Creepy Guy was convicted of five murders in 1990s. These were extremely high profile killings, mainly it seems of children, and he’s not been forgotten. On the way into the up into the forest we’re greeted with angry protests from Vielsart villagers and quite a few of the abbey monks. Father Abbot is on side, all about the Christian charity and forgiveness. Even among his own brothers he’s not made a popular decision. Will he be ousted because of this or will he teach his brothers that forgiveness isn’t easy but is always necessary?
Continue reading “‘Public Enemy’”
If you trust my recommendations dear reader, stop reading right now and just watch this. If you need a little more convincing, read on. It’s only March and Midnight Sun has quite possibly staked the claim for most gripping episode 1 of a drama series this year. It’s an hour of tv that’s up there with The Killing and The Bridge. All the praise to Sky Atlantic for serving up this slice of stunning high-end noir. My only criticism is they’re portioning it out into weekly helpings, and I can’t bosh the lot in a weekend. Because I very definitely would.
This is a French-Swedish coproduction (yes, it has the Canal+ mark of quality) which follows Kahina Zadi (Leila Bekhti), a French police officer, as she heads to a small mining community in remote northern Sweden to lead an investigation into the spectacularly grisly murder of a French citizen. Her Swedish sidekick is local DA Anders Harnesk (Gustaf Hammarsten) and his rather more jaded boss Rutgar (Peter Stormare). Even with just a few minutes under the belt we can see that all of these characters are fully fledged with their own particular quirks and histories just beginning to be hinted at.

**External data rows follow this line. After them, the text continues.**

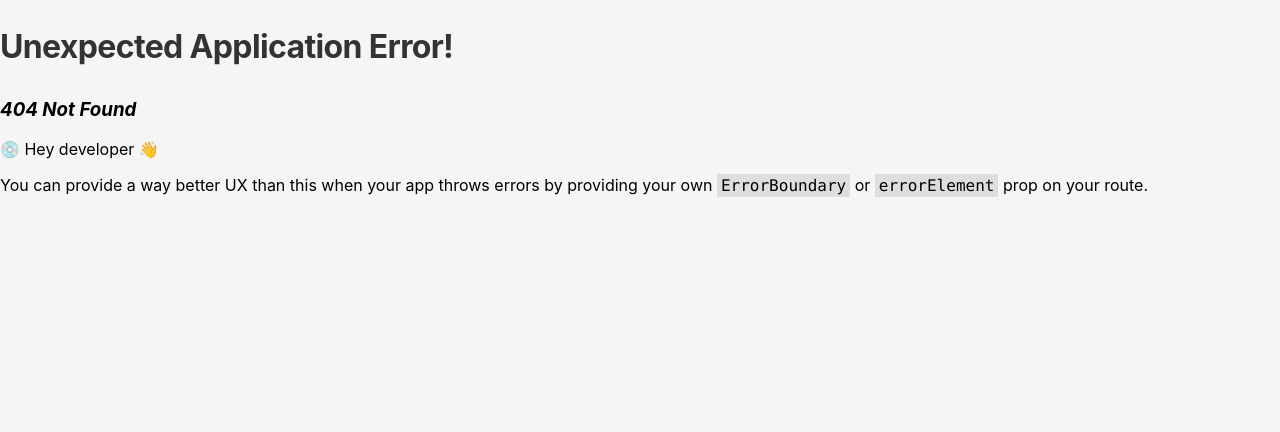
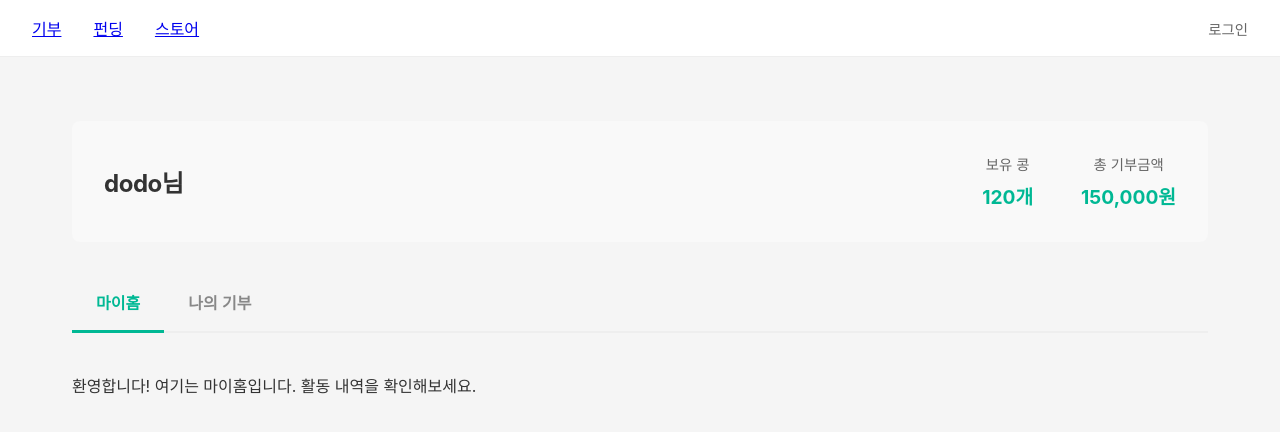
Before and after one commit to aaa166/donationFe, a React (Vite) app: page /mypage in a window 1280 px wide. Before the commit this address had no page. Shown: the top 432 px of the page. Built offline with nearby package versions, Linux system fonts and the light colour scheme.

Commit message:
로그인/로그아웃 다른 페이지 마이페이지 생성 로그아웃 핸들러

```diff
--- a/src/App.jsx
+++ b/src/App.jsx
@@ -1,27 +1,27 @@
-import React from 'react';
-import './App.css';
-import { BrowserRouter as Router, Routes, Route } from 'react-router-dom';
-import DonationPage from './pages/DonationPage';
-import LoginPage from './pages/LoginPage';
-import SignupPage from './pages/SignupPage';
-import ChocobeanLoginPage from './pages/ChocobeanLoginPage';
-import ChocobeanSignupPage from './pages/ChocobeanSignupPage';
-import DonationListPage from './pages/DonationListPage';
+import React, { useState, useEffect } from 'react';
+import { Outlet } from 'react-router-dom';
+import Header from './components/Header';
 
 function App() {
+  const [isLoggedIn, setIsLoggedIn] = useState(false);
+
+  useEffect(() => {
+    const token = localStorage.getItem('jwt');
+    if (token) {
+      setIsLoggedIn(true);
+    }
+  }, []);
+
   return (
-    <Router>
-      <div className="App">
-        <Routes>
-          <Route path="/" element={<DonationPage />} />
-          <Route path="/donations" element={<DonationListPage />} />
-          <Route path="/login" element={<LoginPage />} />
-          <Route path="/signup" element={<SignupPage />} />
-          <Route path="/login/chocobean" element={<ChocobeanLoginPage />} />
-          <Route path="/signup/chocobean" element={<ChocobeanSignupPage />} />
-        </Routes>
-      </div>
-    </Router>
+    <div>
+      {/* 3. Header에게는 현재 로그인 '상태 값'을 prop으로 전달합니다. */}
+      <Header isLoggedIn={isLoggedIn} setIsLoggedIn={setIsLoggedIn} />
+
+      <main>
+        {/* 4. 페이지 컴포넌트들에게는 상태를 '변경하는 함수'를 context로 전달합니다. */}
+        <Outlet context={{ isLoggedIn, setIsLoggedIn }} />
+      </main>
+    </div>
   );
 }
 
--- a/src/components/Header/Header.css
+++ b/src/components/Header/Header.css
@@ -34,8 +34,17 @@
   margin-left: 1rem;
 }
 
-.user-action-item a {
+.user-action-item a,
+.logout-button {
   text-decoration: none;
   color: #666;
   font-size: 0.9rem;
 }
+
+.logout-button {
+  border: none;
+  background: none;
+  cursor: pointer;
+  padding: 0;
+  font-family: inherit;
+}
--- a/src/components/Header/index.jsx
+++ b/src/components/Header/index.jsx
@@ -1,10 +1,17 @@
-
-import React, { useState } from 'react';
-import { Link } from 'react-router-dom';
+import React from 'react';
+import { Link, useNavigate } from 'react-router-dom';
 import './Header.css';
 
-const Header = () => {
-  const [isLoggedIn, setIsLoggedIn] = useState(false);
+const Header = ({ isLoggedIn, setIsLoggedIn }) => {
+  const navigate = useNavigate();
+
+  const handleLogout = () => {
+    localStorage.removeItem('jwt');
+
+    setIsLoggedIn(false);
+
+    navigate('/');
+  };
 
   return (
     <header className="header">
@@ -15,14 +22,20 @@ const Header = () => {
           <li className="nav-item"><Link to="/store">스토어</Link></li>
         </ul>
         <ul className="user-actions">
-
-          <li className="user-action-item">
-            {isLoggedIn ? (
-              <Link to="/myinfo">내 정보</Link>
-            ) : (
+          {isLoggedIn ? (
+            <>
+              <li className="user-action-item">
+                <Link to="/mypage">마이페이지</Link>
+              </li>
+              <li className="user-action-item">
+                <button onClick={handleLogout} className="logout-button">로그아웃</button>
+              </li>
+            </>
+          ) : (
+            <li className="user-action-item">
               <Link to="/login">로그인</Link>
-            )}
-          </li>
+            </li>
+          )}
         </ul>
       </nav>
     </header>
--- a/src/main.jsx
+++ b/src/main.jsx
@@ -2,6 +2,7 @@ import React from 'react';
 import ReactDOM from 'react-dom/client';
 import './index.css';
 import { createBrowserRouter, RouterProvider } from 'react-router-dom';
+import App from './App';
 import DonationPage from './pages/DonationPage';
 import DonationViewPage from './pages/DonationViewPage';
 import DonationListPage from './pages/DonationListPage';
@@ -9,10 +10,15 @@ import LoginPage from './pages/LoginPage';
 import ChocobeanLoginPage from './pages/ChocobeanLoginPage';
 import ChocobeanSignupPage from './pages/ChocobeanSignupPage';
 import SignupPage from './pages/SignupPage';
+import MyPage from './pages/MyPage';
 
 const router = createBrowserRouter([
   {
     path: '/',
+    element: <App />,
+    children: [
+      {
+        index: true,
         element: <DonationPage />,
       },
       {
@@ -39,6 +45,12 @@ const router = createBrowserRouter([
         path: '/signup/chocobean',
         element: <ChocobeanSignupPage />,
       },
+      {
+        path: '/mypage',
+        element: <MyPage />,
+      },
+    ],
+  },
 ]);
 
 const root = ReactDOM.createRoot(document.getElementById('root'));
--- a/src/pages/ChocobeanLoginPage.jsx
+++ b/src/pages/ChocobeanLoginPage.jsx
@@ -1,8 +1,10 @@
 import React, { useState } from 'react';
-import { Link, useNavigate } from 'react-router-dom';
+import { Link, useNavigate, useOutletContext } from 'react-router-dom';
 import './ChocobeanLoginPage.css';
 
 const ChocobeanLoginPage = () => {
+  const { isLoggedIn, setIsLoggedIn } = useOutletContext();
+
   const [email, setEmail] = useState('');
   const [password, setPassword] = useState('');
   const [autoLogin, setAutoLogin] = useState(false);
@@ -26,8 +28,12 @@ const ChocobeanLoginPage = () => {
 
       if (response.ok) {
         const data = await response.json();
+        const token = data.token;
+        localStorage.setItem('jwt', token);
+
+        setIsLoggedIn(true);
         console.log('Login successful:', data);
-        // 로그인 성공 시 처리 (예: 홈페이지로 이동)
+
         navigate('/');
       } else {
         console.error('Login failed:', response.statusText);
--- a/src/pages/DonationListPage.jsx
+++ b/src/pages/DonationListPage.jsx
@@ -63,7 +63,6 @@ const DonationListPage = () => {
 
   return (
     <div className="donation-list-page">
-      <Header />
       <DonationFilter selectedCategory={selectedCategory} onCategoryChange={handleCategoryChange} />
       <DonationList title="전체" donations={filteredDonations} titleLinkable={false} />
       <DonationSearch />
--- a/src/pages/DonationPage.jsx
+++ b/src/pages/DonationPage.jsx
@@ -26,7 +26,6 @@ const DonationPage = () => {
 
   return (
     <div>
-      <Header />
       <DonationList title="전달하는 기부>" donations={donations.slice(0, 4)} />
       <Link to="/donation-view" className="donation-button">donation-view</Link>
     </div>
--- a/src/pages/DonationViewPage.jsx
+++ b/src/pages/DonationViewPage.jsx
@@ -38,7 +38,6 @@ function App() {
 
   return (
     <div>
-      <Header />
       <div className="container">
         <main className="main-content">
           <ProgressBar
--- /dev/null
+++ b/src/pages/MyPage.css
@@ -0,0 +1,89 @@
+/* MyPage.css */
+.mypage-container {
+  width: 100%;
+  max-width: 1200px;
+  margin: 2rem auto;
+  padding: 2rem;
+  box-sizing: border-box;
+}
+
+.profile-summary {
+  display: flex;
+  justify-content: space-between;
+  align-items: center;
+  background-color: #f9f9f9;
+  padding: 2rem;
+  border-radius: 8px;
+  margin-bottom: 2rem;
+}
+
+.profile-info {
+  display: flex;
+  align-items: center;
+}
+
+.profile-info img {
+  width: 60px;
+  height: 60px;
+  border-radius: 50%;
+  margin-right: 1rem;
+}
+
+.profile-info h2 {
+  font-size: 1.5rem;
+  font-weight: bold;
+  margin: 0;
+}
+
+.donation-summary {
+  display: flex;
+  gap: 3rem;
+}
+
+.donation-summary > div {
+  text-align: center;
+}
+
+.donation-summary p {
+  margin: 0 0 0.5rem 0;
+  font-size: 0.9rem;
+  color: #666;
+}
+
+.donation-summary span {
+  font-size: 1.2rem;
+  font-weight: bold;
+  color: #00b894;
+}
+
+.mypage-tabs {
+  display: flex;
+  border-bottom: 2px solid #eee;
+  margin-bottom: 1.5rem;
+}
+
+.tab-button {
+  padding: 1rem 1.5rem;
+  font-size: 1rem;
+  font-weight: bold;
+  border: none;
+  background-color: transparent;
+  cursor: pointer;
+  color: #888;
+  border-bottom: 3px solid transparent;
+  margin-bottom: -2px;
+}
+
+.tab-button.active {
+  color: #00b894;
+  border-bottom-color: #00b894;
+}
+
+.tab-content {
+  padding: 1rem 0;
+}
+
+.tab-pane {
+  font-size: 1rem;
+  color: #333;
+}
--- /dev/null
+++ b/src/pages/MyPage.jsx
@@ -0,0 +1,66 @@
+import React, { useState } from 'react';
+import './MyPage.css';
+
+const MyPage = () => {
+  const [activeTab, setActiveTab] = useState('home'); // 기본 탭을 'home'으로 설정
+
+  // Placeholder data
+  const userInfo = {
+    name: 'dodo',
+    beans: 120,
+    totalDonation: 150000,
+  };
+
+  const renderContent = () => {
+    switch (activeTab) {
+      case 'home':
+        return <div className="tab-pane">환영합니다! 여기는 마이홈입니다. 활동 내역을 확인해보세요.</div>;
+      case 'donations':
+        return <div className="tab-pane">나의 기부 내역이 여기에 표시됩니다.</div>;
+      default:
+        return null;
+    }
+  };
+
+  return (
+    <div className="mypage-container">
+      <div className="profile-summary">
+        <div className="profile-info">
+          {/* <img src="https://ssl.pstatic.net/static/pwe/member/img_profile.png" alt="profile" /> */}
+          <h2>{userInfo.name}님</h2>
+        </div>
+        <div className="donation-summary">
+          <div>
+            <p>보유 콩</p>
+            <span>{userInfo.beans.toLocaleString()}개</span>
+          </div>
+          <div>
+            <p>총 기부금액</p>
+            <span>{userInfo.totalDonation.toLocaleString()}원</span>
+          </div>
+        </div>
+      </div>
+
+      <div className="mypage-tabs">
+        <button
+          className={`tab-button ${activeTab === 'home' ? 'active' : ''}`}
+          onClick={() => setActiveTab('home')}
+        >
+          마이홈
+        </button>
+        <button
+          className={`tab-button ${activeTab === 'donations' ? 'active' : ''}`}
+          onClick={() => setActiveTab('donations')}
+        >
+          나의 기부
+        </button>
+      </div>
+
+      <div className="tab-content">
+        {renderContent()}
+      </div>
+    </div>
+  );
+};
+
+export default MyPage;
--- a/src/pages/SignupPage.css
+++ b/src/pages/SignupPage.css
@@ -64,7 +64,7 @@ h2 {
 }
 
 .signup-button {
-  width: 500%;
+  width: 100%;
   padding: 1rem;
   border: none;
   border-radius: 8px;
```
Lines whose indentation alone changed are shown as unchanged.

Continue reading “‘Midnight Sun’”
Modus is familiar even before it begins. It’s an eight part Swedish crime drama shown on BBC4 in the Saturday 9pm slot usually reserved for foreign langauge drama. The credits are familiar again – a nod to the skyline of The Bridge and the grizzly but striking black and white body parts of Trapped. It’s a new tradition that dramas especially must have stylish opening credits, extra points for slow motion and an air of chilly bleakness.
So this is Christmas, in a snow-covered pine forest. A delightful Christmas card scene but it’s cold, lonely and frightening. Euro horror merchants the Brothers Grimm taught us from an early age that monsters live in the forest and they were right. In this case, in a caravan.
Continue reading “‘Modus’”
The sad truth is I’ve been looking forward to Eurovision for months. It’s the one night a year where I really embrace silly pop music. Instead of suffering through a whole series of The X-Factor or Britain’s Got Talent I shovel all the cheesy Europop into my face in one massive glitter cannon blast. And then go back to my usual cynical self the very next day.
My friends have much better taste than me, so I have no sexy Euro parties to attend. But Twitter has revolutionized how we watch live events. My feed goes crazy, with humour, love and snark from around the globe. It’s like a cacophony of opinions from about a million people, and it makes the evening brilliant.
Here are a few choice moments from last night:
Continue reading “‘The Eurovision Song Contest’ – On the Box”
ITV has had a bit of a coup with the new London noir drama series Marcella. Written by Hans Rosenfeldt, the Swedish guy behind The Bridge which was such a success for BBC4, you’d think that naturally this would go to the Beeb. But no – it starts on ITV tomorrow night (Monday 4th April at 9pm).
I think it’s clear that ITV have been inspired by recent Scandi noir successes (The Bridge, The Killing etc) and by the revitalised UK detective dramas that have been must-watch tv – Happy Valley and Luther. The bucolic Midsummer Murders is done. Professor Plum in the dining room with the candlestick didn’t do it. It’s all gotten rather gritty, which is no bad thing. But can this writer shift his focus to London, or will the whole thing be lost in translation?
Continue reading “‘Marcella’ – On the Box”